The data:
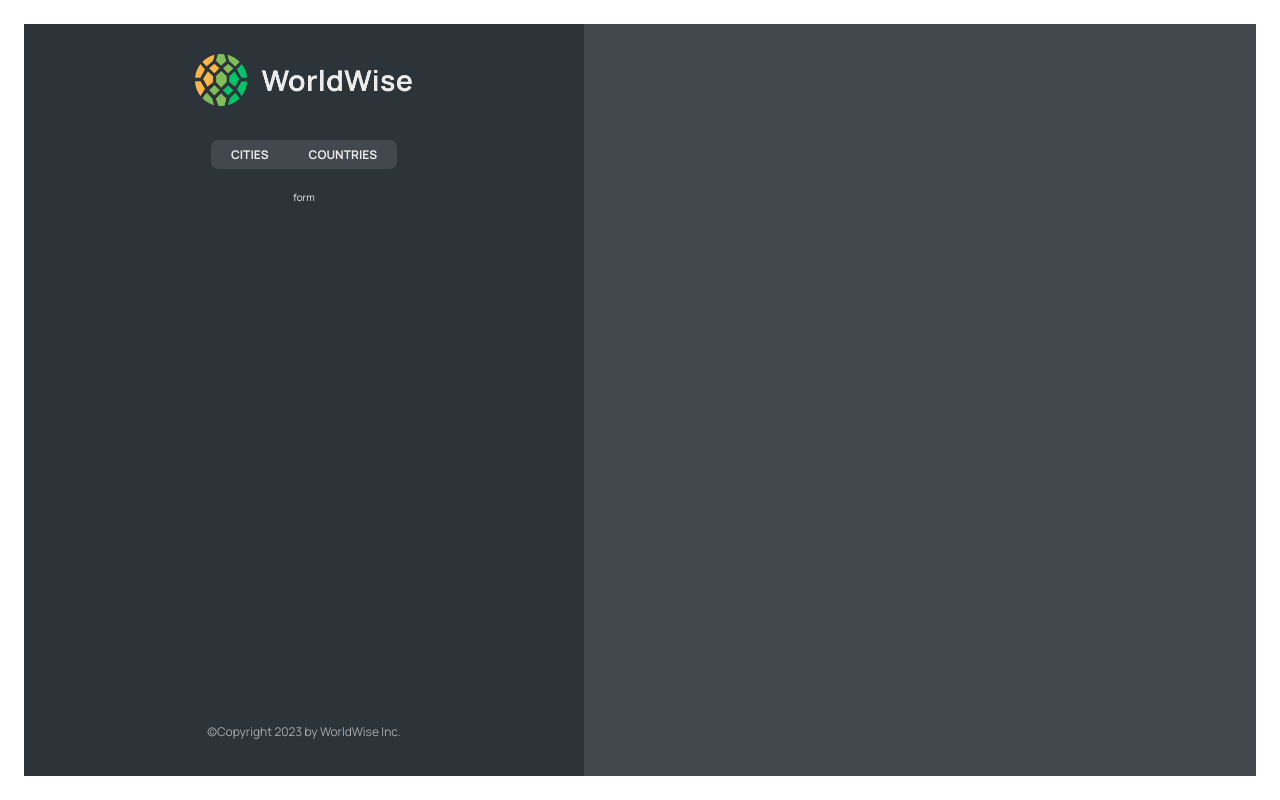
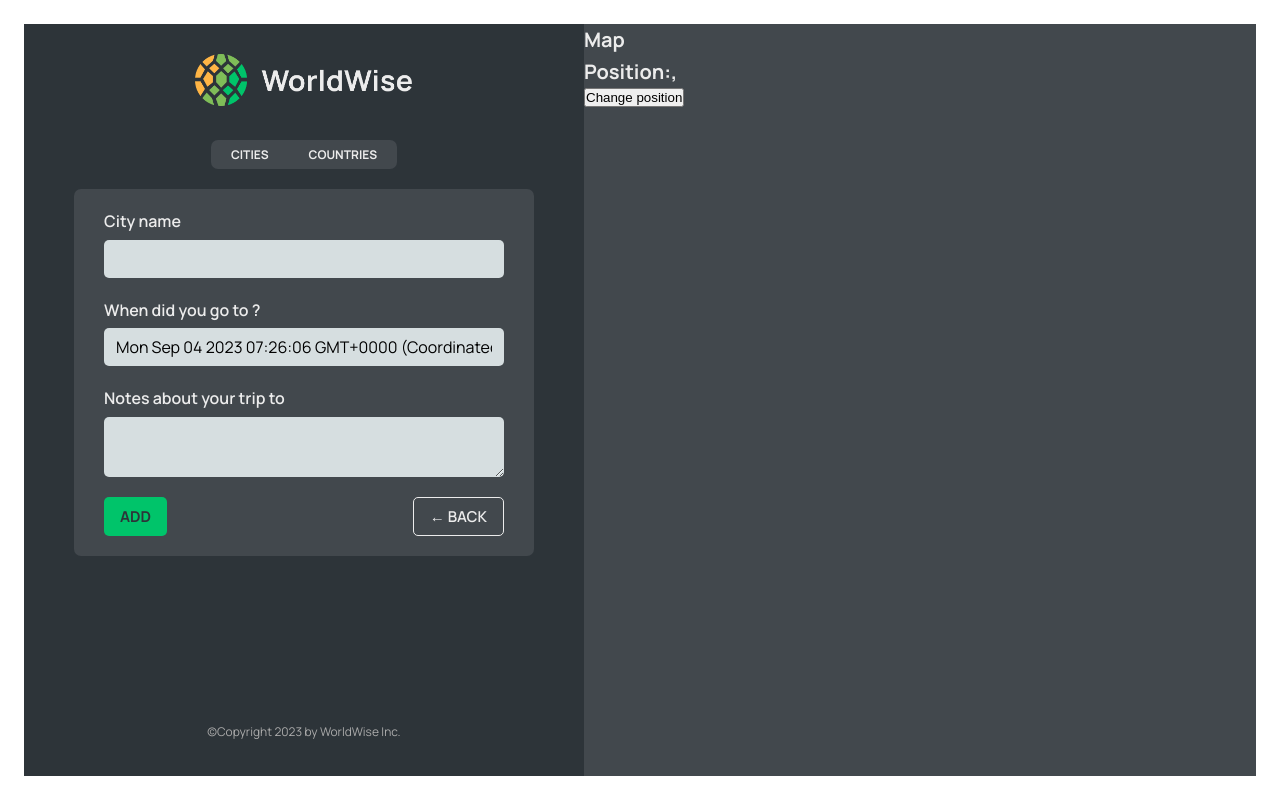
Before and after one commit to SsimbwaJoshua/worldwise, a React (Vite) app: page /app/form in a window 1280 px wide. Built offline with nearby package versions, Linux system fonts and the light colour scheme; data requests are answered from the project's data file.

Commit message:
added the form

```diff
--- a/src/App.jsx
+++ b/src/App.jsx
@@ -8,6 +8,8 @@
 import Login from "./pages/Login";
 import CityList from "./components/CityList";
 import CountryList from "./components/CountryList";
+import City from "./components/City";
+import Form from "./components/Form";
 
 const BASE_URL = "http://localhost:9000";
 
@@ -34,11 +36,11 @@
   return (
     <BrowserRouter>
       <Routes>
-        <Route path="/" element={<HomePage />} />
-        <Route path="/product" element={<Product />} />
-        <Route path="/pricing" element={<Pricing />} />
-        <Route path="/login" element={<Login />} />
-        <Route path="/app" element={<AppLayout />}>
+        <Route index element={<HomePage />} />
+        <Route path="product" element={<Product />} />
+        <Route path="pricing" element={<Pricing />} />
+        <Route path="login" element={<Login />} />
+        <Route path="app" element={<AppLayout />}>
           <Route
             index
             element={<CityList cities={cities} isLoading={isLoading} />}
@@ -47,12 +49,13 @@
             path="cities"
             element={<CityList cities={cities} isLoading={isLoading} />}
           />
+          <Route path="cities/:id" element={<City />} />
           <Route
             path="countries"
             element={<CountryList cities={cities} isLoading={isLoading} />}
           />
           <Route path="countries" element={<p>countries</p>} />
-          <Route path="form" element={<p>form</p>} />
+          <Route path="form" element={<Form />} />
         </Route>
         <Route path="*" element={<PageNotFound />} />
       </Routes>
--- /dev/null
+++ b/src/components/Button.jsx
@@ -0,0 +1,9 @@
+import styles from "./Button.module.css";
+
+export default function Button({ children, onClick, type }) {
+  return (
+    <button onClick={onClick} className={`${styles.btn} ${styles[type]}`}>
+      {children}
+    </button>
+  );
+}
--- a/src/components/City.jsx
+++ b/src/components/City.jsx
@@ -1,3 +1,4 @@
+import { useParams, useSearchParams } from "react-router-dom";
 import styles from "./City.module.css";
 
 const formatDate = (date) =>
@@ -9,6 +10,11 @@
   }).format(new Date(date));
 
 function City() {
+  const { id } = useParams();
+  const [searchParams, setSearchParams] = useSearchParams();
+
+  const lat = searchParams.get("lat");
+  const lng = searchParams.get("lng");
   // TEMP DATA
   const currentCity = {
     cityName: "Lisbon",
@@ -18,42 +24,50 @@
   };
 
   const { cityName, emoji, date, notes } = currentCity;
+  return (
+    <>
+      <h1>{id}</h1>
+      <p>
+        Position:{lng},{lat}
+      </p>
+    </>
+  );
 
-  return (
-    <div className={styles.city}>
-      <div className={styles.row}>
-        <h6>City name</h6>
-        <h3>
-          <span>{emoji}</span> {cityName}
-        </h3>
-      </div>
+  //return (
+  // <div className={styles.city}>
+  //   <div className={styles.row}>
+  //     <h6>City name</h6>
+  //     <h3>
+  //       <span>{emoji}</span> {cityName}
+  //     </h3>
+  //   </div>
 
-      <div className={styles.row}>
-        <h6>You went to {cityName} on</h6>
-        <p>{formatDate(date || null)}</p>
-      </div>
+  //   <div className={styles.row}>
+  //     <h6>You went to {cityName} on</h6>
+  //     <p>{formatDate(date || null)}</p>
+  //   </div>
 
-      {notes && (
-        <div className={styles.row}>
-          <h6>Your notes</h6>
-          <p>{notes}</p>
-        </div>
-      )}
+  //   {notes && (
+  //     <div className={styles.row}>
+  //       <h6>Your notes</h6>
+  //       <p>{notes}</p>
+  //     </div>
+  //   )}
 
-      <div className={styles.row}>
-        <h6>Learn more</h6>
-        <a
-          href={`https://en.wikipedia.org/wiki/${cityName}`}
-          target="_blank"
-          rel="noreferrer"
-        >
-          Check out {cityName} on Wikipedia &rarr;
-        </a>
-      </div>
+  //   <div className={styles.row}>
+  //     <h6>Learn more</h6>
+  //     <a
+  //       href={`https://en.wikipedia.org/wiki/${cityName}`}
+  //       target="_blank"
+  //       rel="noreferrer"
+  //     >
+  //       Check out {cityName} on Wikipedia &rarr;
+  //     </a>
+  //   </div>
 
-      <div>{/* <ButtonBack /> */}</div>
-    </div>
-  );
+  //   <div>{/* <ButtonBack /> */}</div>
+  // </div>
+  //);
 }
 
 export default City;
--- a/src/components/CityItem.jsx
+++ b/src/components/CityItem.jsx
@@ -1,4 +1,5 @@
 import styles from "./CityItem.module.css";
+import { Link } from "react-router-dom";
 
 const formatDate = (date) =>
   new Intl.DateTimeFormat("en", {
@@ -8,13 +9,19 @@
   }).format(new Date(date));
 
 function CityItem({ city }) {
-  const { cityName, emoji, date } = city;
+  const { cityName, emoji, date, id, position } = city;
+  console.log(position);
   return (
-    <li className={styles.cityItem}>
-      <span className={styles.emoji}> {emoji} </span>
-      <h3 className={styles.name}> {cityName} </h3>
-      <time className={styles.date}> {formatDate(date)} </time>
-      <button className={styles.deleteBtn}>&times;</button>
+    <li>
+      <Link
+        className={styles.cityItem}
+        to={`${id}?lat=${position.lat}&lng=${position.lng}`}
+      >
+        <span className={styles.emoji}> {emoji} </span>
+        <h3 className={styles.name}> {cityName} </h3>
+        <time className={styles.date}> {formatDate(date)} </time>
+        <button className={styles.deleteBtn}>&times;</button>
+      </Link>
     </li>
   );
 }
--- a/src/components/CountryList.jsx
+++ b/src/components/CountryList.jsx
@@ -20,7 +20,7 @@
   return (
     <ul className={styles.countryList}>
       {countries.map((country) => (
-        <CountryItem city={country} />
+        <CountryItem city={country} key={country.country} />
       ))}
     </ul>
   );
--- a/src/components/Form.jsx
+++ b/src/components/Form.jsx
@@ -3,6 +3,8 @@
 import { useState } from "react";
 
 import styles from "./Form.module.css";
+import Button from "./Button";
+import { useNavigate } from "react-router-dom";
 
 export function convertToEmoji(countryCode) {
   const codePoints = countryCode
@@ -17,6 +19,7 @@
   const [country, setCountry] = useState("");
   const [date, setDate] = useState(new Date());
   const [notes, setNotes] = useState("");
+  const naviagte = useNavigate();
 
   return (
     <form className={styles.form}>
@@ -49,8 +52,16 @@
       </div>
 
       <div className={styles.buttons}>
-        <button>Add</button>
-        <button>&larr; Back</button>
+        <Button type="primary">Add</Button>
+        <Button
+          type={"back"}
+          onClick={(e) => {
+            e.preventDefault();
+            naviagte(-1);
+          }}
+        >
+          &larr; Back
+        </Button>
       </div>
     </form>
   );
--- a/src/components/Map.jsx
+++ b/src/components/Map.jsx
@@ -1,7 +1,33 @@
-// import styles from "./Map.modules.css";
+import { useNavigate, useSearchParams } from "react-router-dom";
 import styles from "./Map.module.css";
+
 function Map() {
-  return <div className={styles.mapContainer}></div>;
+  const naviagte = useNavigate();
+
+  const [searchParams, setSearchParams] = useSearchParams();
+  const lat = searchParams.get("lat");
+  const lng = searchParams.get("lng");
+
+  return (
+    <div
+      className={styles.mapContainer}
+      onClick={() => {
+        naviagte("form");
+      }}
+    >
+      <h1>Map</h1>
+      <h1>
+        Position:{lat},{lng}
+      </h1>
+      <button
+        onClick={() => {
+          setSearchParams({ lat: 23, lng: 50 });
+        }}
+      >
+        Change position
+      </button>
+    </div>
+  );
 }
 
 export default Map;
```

Work to be completed: Every line of the material above must be written out exactly, with no pictures.

Response to this exercise:
Before and after one commit to SsimbwaJoshua/worldwise, a React (Vite) app: page /app/form in a window 1280 px wide. Built offline with nearby package versions, Linux system fonts and the light colour scheme; data requests are answered from the project's data file.

Commit message:
added the form

```diff
--- a/src/App.jsx
+++ b/src/App.jsx
@@ -8,6 +8,8 @@
 import Login from "./pages/Login";
 import CityList from "./components/CityList";
 import CountryList from "./components/CountryList";
+import City from "./components/City";
+import Form from "./components/Form";
 
 const BASE_URL = "http://localhost:9000";
 
@@ -34,11 +36,11 @@
   return (
     <BrowserRouter>
       <Routes>
-        <Route path="/" element={<HomePage />} />
-        <Route path="/product" element={<Product />} />
-        <Route path="/pricing" element={<Pricing />} />
-        <Route path="/login" element={<Login />} />
-        <Route path="/app" element={<AppLayout />}>
+        <Route index element={<HomePage />} />
+        <Route path="product" element={<Product />} />
+        <Route path="pricing" element={<Pricing />} />
+        <Route path="login" element={<Login />} />
+        <Route path="app" element={<AppLayout />}>
           <Route
             index
             element={<CityList cities={cities} isLoading={isLoading} />}
@@ -47,12 +49,13 @@
             path="cities"
             element={<CityList cities={cities} isLoading={isLoading} />}
           />
+          <Route path="cities/:id" element={<City />} />
           <Route
             path="countries"
             element={<CountryList cities={cities} isLoading={isLoading} />}
           />
           <Route path="countries" element={<p>countries</p>} />
-          <Route path="form" element={<p>form</p>} />
+          <Route path="form" element={<Form />} />
         </Route>
         <Route path="*" element={<PageNotFound />} />
       </Routes>
--- /dev/null
+++ b/src/components/Button.jsx
@@ -0,0 +1,9 @@
+import styles from "./Button.module.css";
+
+export default function Button({ children, onClick, type }) {
+  return (
+    <button onClick={onClick} className={`${styles.btn} ${styles[type]}`}>
+      {children}
+    </button>
+  );
+}
--- a/src/components/City.jsx
+++ b/src/components/City.jsx
@@ -1,3 +1,4 @@
+import { useParams, useSearchParams } from "react-router-dom";
 import styles from "./City.module.css";
 
 const formatDate = (date) =>
@@ -9,6 +10,11 @@
   }).format(new Date(date));
 
 function City() {
+  const { id } = useParams();
+  const [searchParams, setSearchParams] = useSearchParams();
+
+  const lat = searchParams.get("lat");
+  const lng = searchParams.get("lng");
   // TEMP DATA
   const currentCity = {
     cityName: "Lisbon",
@@ -18,42 +24,50 @@
   };
 
   const { cityName, emoji, date, notes } = currentCity;
+  return (
+    <>
+      <h1>{id}</h1>
+      <p>
+        Position:{lng},{lat}
+      </p>
+    </>
+  );
 
-  return (
-    <div className={styles.city}>
-      <div className={styles.row}>
-        <h6>City name</h6>
-        <h3>
-          <span>{emoji}</span> {cityName}
-        </h3>
-      </div>
+  //return (
+  // <div className={styles.city}>
+  //   <div className={styles.row}>
+  //     <h6>City name</h6>
+  //     <h3>
+  //       <span>{emoji}</span> {cityName}
+  //     </h3>
+  //   </div>
 
-      <div className={styles.row}>
-        <h6>You went to {cityName} on</h6>
-        <p>{formatDate(date || null)}</p>
-      </div>
+  //   <div className={styles.row}>
+  //     <h6>You went to {cityName} on</h6>
+  //     <p>{formatDate(date || null)}</p>
+  //   </div>
 
-      {notes && (
-        <div className={styles.row}>
-          <h6>Your notes</h6>
-          <p>{notes}</p>
-        </div>
-      )}
+  //   {notes && (
+  //     <div className={styles.row}>
+  //       <h6>Your notes</h6>
+  //       <p>{notes}</p>
+  //     </div>
+  //   )}
 
-      <div className={styles.row}>
-        <h6>Learn more</h6>
-        <a
-          href={`https://en.wikipedia.org/wiki/${cityName}`}
-          target="_blank"
-          rel="noreferrer"
-        >
-          Check out {cityName} on Wikipedia &rarr;
-        </a>
-      </div>
+  //   <div className={styles.row}>
+  //     <h6>Learn more</h6>
+  //     <a
+  //       href={`https://en.wikipedia.org/wiki/${cityName}`}
+  //       target="_blank"
+  //       rel="noreferrer"
+  //     >
+  //       Check out {cityName} on Wikipedia &rarr;
+  //     </a>
+  //   </div>
 
-      <div>{/* <ButtonBack /> */}</div>
-    </div>
-  );
+  //   <div>{/* <ButtonBack /> */}</div>
+  // </div>
+  //);
 }
 
 export default City;
--- a/src/components/CityItem.jsx
+++ b/src/components/CityItem.jsx
@@ -1,4 +1,5 @@
 import styles from "./CityItem.module.css";
+import { Link } from "react-router-dom";
 
 const formatDate = (date) =>
   new Intl.DateTimeFormat("en", {
@@ -8,13 +9,19 @@
   }).format(new Date(date));
 
 function CityItem({ city }) {
-  const { cityName, emoji, date } = city;
+  const { cityName, emoji, date, id, position } = city;
+  console.log(position);
   return (
-    <li className={styles.cityItem}>
-      <span className={styles.emoji}> {emoji} </span>
-      <h3 className={styles.name}> {cityName} </h3>
-      <time className={styles.date}> {formatDate(date)} </time>
-      <button className={styles.deleteBtn}>&times;</button>
+    <li>
+      <Link
+        className={styles.cityItem}
+        to={`${id}?lat=${position.lat}&lng=${position.lng}`}
+      >
+        <span className={styles.emoji}> {emoji} </span>
+        <h3 className={styles.name}> {cityName} </h3>
+        <time className={styles.date}> {formatDate(date)} </time>
+        <button className={styles.deleteBtn}>&times;</button>
+      </Link>
     </li>
   );
 }
--- a/src/components/CountryList.jsx
+++ b/src/components/CountryList.jsx
@@ -20,7 +20,7 @@
   return (
     <ul className={styles.countryList}>
       {countries.map((country) => (
-        <CountryItem city={country} />
+        <CountryItem city={country} key={country.country} />
       ))}
     </ul>
   );
--- a/src/components/Form.jsx
+++ b/src/components/Form.jsx
@@ -3,6 +3,8 @@
 import { useState } from "react";
 
 import styles from "./Form.module.css";
+import Button from "./Button";
+import { useNavigate } from "react-router-dom";
 
 export function convertToEmoji(countryCode) {
   const codePoints = countryCode
@@ -17,6 +19,7 @@
   const [country, setCountry] = useState("");
   const [date, setDate] = useState(new Date());
   const [notes, setNotes] = useState("");
+  const naviagte = useNavigate();
 
   return (
     <form className={styles.form}>
@@ -49,8 +52,16 @@
       </div>
 
       <div className={styles.buttons}>
-        <button>Add</button>
-        <button>&larr; Back</button>
+        <Button type="primary">Add</Button>
+        <Button
+          type={"back"}
+          onClick={(e) => {
+            e.preventDefault();
+            naviagte(-1);
+          }}
+        >
+          &larr; Back
+        </Button>
       </div>
     </form>
   );
--- a/src/components/Map.jsx
+++ b/src/components/Map.jsx
@@ -1,7 +1,33 @@
-// import styles from "./Map.modules.css";
+import { useNavigate, useSearchParams } from "react-router-dom";
 import styles from "./Map.module.css";
+
 function Map() {
-  return <div className={styles.mapContainer}></div>;
+  const naviagte = useNavigate();
+
+  const [searchParams, setSearchParams] = useSearchParams();
+  const lat = searchParams.get("lat");
+  const lng = searchParams.get("lng");
+
+  return (
+    <div
+      className={styles.mapContainer}
+      onClick={() => {
+        naviagte("form");
+      }}
+    >
+      <h1>Map</h1>
+      <h1>
+        Position:{lat},{lng}
+      </h1>
+      <button
+        onClick={() => {
+          setSearchParams({ lat: 23, lng: 50 });
+        }}
+      >
+        Change position
+      </button>
+    </div>
+  );
 }
 
 export default Map;
```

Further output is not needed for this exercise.